WORK REQUIRED :: Copy nothing from the entries below except the lines from the one containing "docker-compose up --build" through the one containing "Also changed, not shown: other", and copy those exactly.

AVAILABLE DATA ::
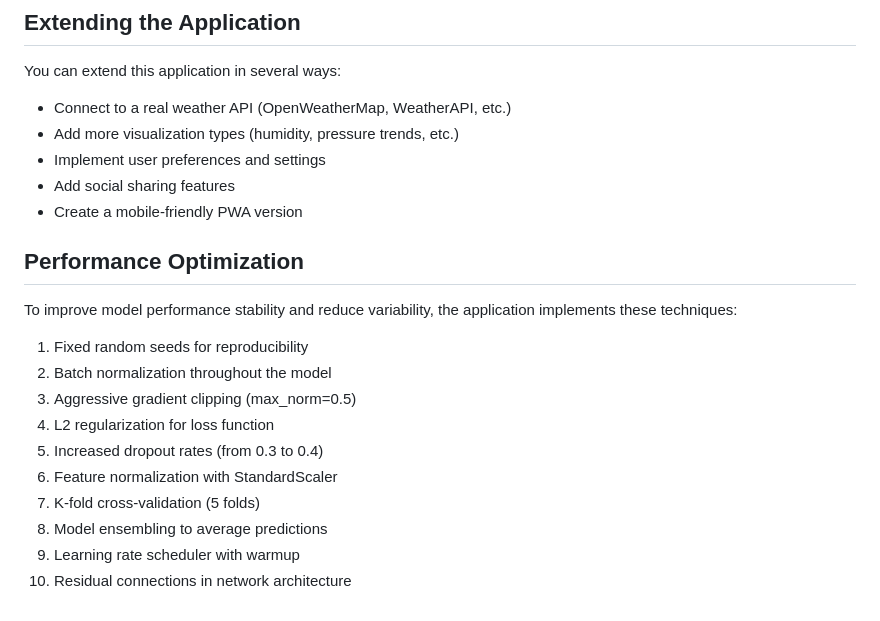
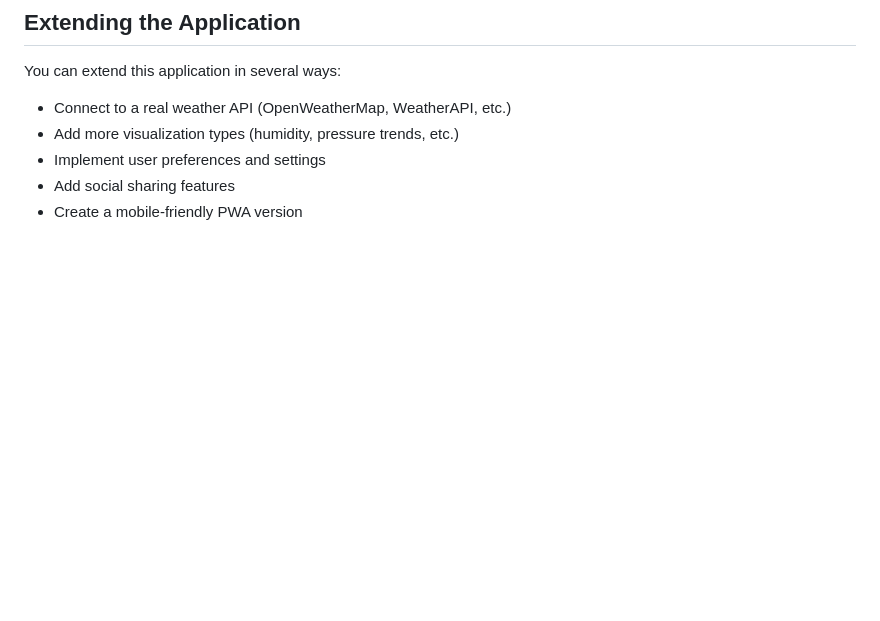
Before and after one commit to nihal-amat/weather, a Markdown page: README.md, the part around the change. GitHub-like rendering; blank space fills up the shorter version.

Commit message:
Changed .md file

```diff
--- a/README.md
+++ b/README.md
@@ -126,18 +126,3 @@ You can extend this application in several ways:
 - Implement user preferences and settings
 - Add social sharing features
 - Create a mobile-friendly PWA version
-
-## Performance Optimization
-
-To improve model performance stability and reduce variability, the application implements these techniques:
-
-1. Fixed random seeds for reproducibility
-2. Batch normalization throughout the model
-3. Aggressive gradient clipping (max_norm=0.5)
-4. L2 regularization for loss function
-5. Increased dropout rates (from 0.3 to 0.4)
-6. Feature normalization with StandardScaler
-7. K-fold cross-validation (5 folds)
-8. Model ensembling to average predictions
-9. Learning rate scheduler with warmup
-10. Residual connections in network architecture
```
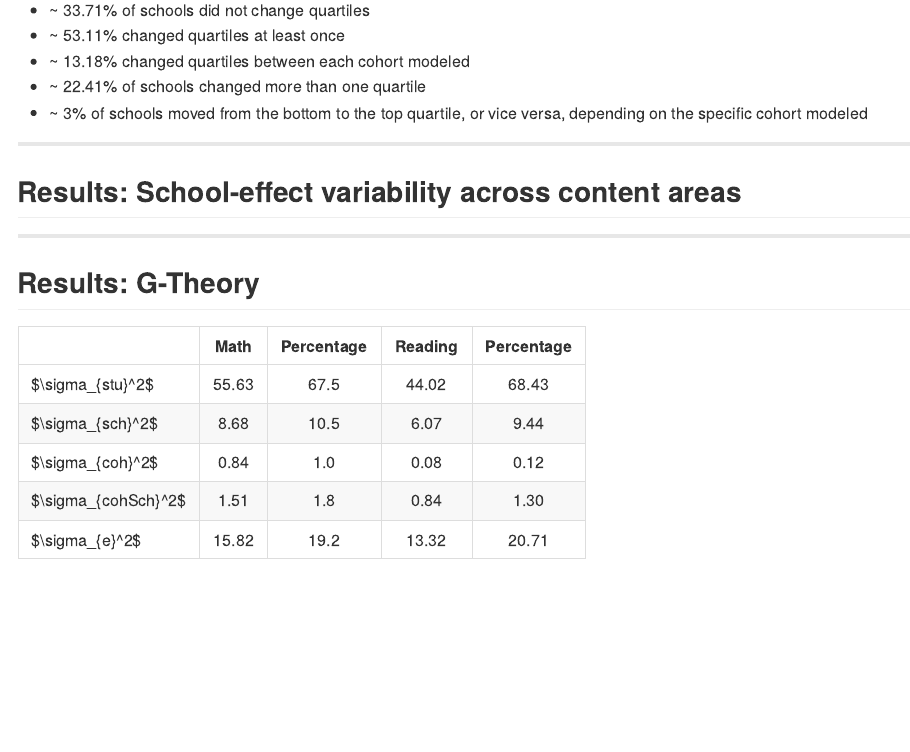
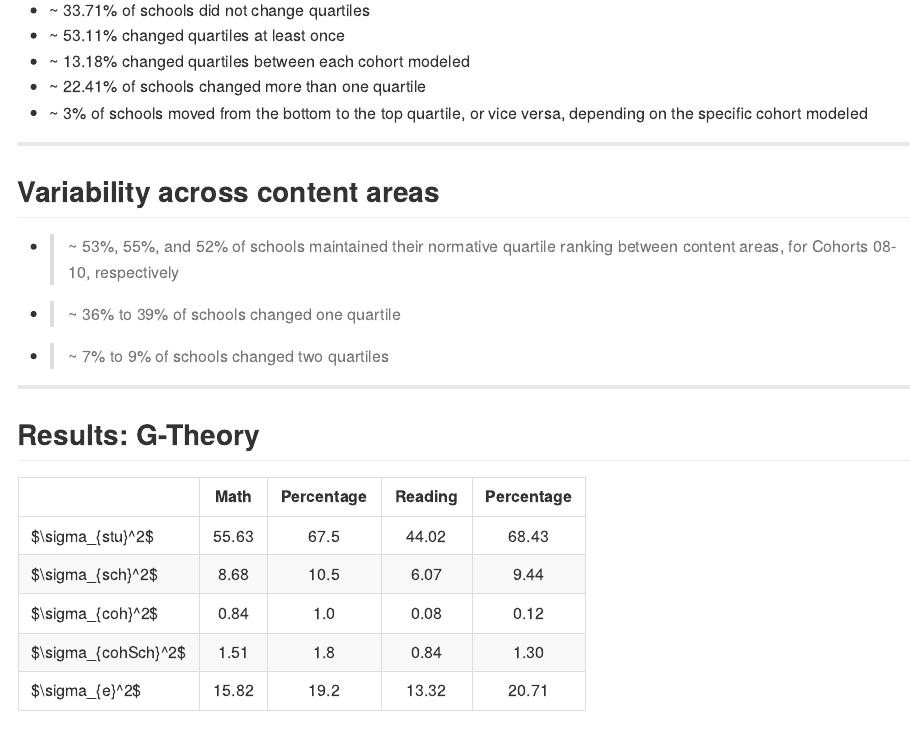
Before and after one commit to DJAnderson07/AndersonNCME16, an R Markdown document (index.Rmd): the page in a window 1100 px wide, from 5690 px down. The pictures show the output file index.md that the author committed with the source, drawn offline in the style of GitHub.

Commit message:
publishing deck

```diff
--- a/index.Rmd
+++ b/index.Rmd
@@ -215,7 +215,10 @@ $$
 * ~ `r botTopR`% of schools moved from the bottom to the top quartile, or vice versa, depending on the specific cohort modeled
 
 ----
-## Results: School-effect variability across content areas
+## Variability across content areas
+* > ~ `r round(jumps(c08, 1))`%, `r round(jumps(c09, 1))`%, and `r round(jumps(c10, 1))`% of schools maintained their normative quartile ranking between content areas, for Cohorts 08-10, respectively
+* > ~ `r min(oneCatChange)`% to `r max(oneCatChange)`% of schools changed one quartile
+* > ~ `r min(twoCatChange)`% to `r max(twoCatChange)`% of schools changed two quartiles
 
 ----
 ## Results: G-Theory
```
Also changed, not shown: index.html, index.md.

* * *

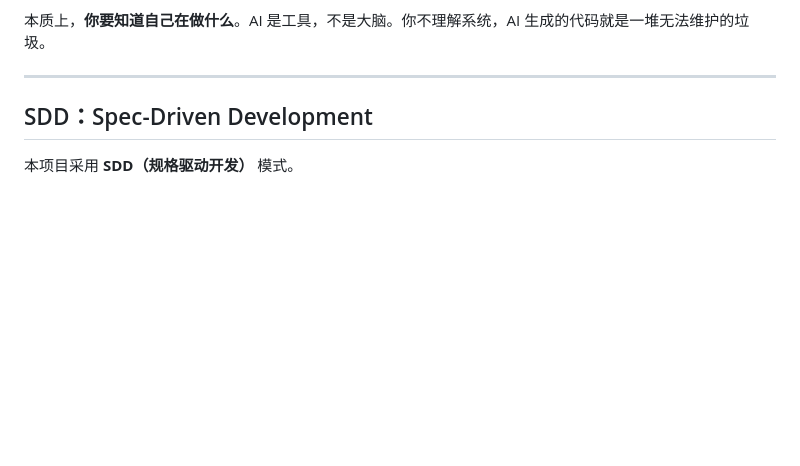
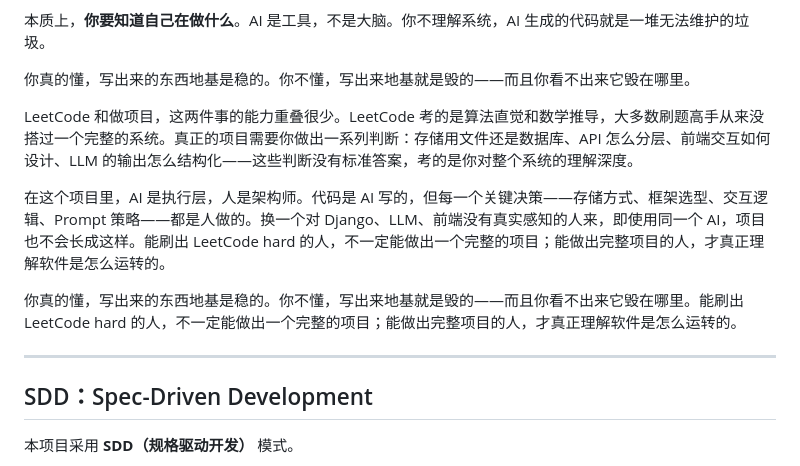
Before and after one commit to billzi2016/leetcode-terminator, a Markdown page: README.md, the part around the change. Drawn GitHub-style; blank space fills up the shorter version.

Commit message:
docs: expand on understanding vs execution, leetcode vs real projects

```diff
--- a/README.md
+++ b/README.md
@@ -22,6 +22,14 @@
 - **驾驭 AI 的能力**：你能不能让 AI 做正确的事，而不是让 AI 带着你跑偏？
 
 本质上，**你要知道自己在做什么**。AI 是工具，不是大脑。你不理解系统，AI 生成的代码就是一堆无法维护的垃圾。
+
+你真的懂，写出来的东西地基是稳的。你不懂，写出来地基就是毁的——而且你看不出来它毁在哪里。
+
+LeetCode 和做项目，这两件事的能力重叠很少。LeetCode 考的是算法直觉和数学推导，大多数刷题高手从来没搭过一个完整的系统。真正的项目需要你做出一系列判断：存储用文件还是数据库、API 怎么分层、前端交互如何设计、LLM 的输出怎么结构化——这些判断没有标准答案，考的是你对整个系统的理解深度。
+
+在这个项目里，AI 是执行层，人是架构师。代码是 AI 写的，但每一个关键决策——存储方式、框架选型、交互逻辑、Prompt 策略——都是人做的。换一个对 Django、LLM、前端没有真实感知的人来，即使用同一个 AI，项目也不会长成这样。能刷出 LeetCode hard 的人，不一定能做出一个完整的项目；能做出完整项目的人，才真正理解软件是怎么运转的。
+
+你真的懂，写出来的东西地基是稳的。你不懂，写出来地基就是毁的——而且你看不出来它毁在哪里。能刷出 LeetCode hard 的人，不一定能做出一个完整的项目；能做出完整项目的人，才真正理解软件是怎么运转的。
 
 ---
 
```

---

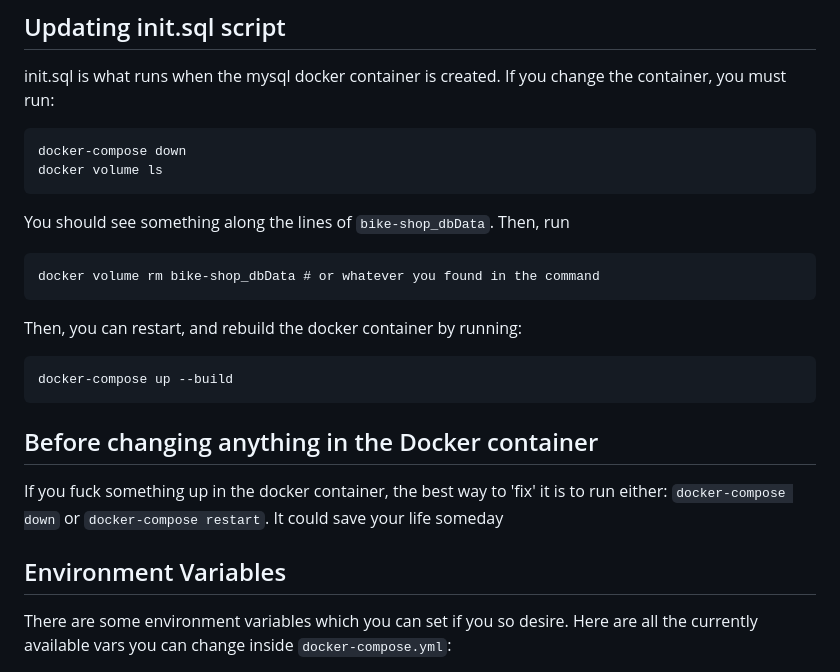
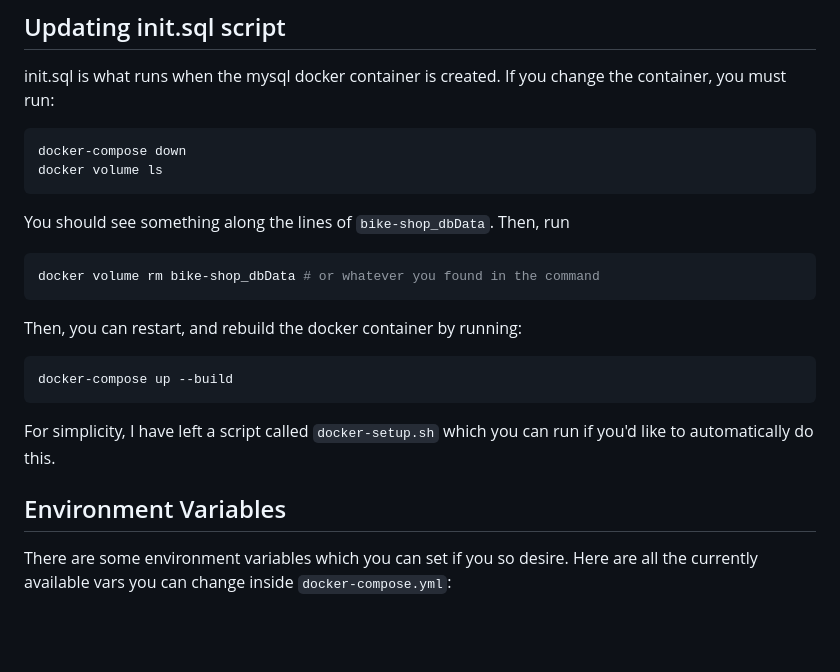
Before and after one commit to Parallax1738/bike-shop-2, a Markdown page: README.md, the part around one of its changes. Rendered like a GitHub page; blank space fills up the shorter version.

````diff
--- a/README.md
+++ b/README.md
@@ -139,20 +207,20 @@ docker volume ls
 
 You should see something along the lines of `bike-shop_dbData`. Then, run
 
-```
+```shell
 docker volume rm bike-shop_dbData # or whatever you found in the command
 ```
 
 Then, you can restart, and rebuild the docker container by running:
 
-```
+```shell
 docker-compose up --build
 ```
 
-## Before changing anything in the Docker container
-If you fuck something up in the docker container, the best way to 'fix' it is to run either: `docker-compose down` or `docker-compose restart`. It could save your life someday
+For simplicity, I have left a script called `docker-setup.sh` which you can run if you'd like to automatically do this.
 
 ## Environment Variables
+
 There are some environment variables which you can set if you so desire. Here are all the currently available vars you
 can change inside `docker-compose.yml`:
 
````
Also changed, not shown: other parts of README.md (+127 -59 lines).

SOLUTION ::
 docker-compose up --build
 ```
 
-## Before changing anything in the Docker container
-If you fuck something up in the docker container, the best way to 'fix' it is to run either: `docker-compose down` or `docker-compose restart`. It could save your life someday
+For simplicity, I have left a script called `docker-setup.sh` which you can run if you'd like to automatically do this.
 
 ## Environment Variables
+
 There are some environment variables which you can set if you so desire. Here are all the currently available vars you
 can change inside `docker-compose.yml`:
 
````
Also changed, not shown: other parts of README.md (+127 -59 lines).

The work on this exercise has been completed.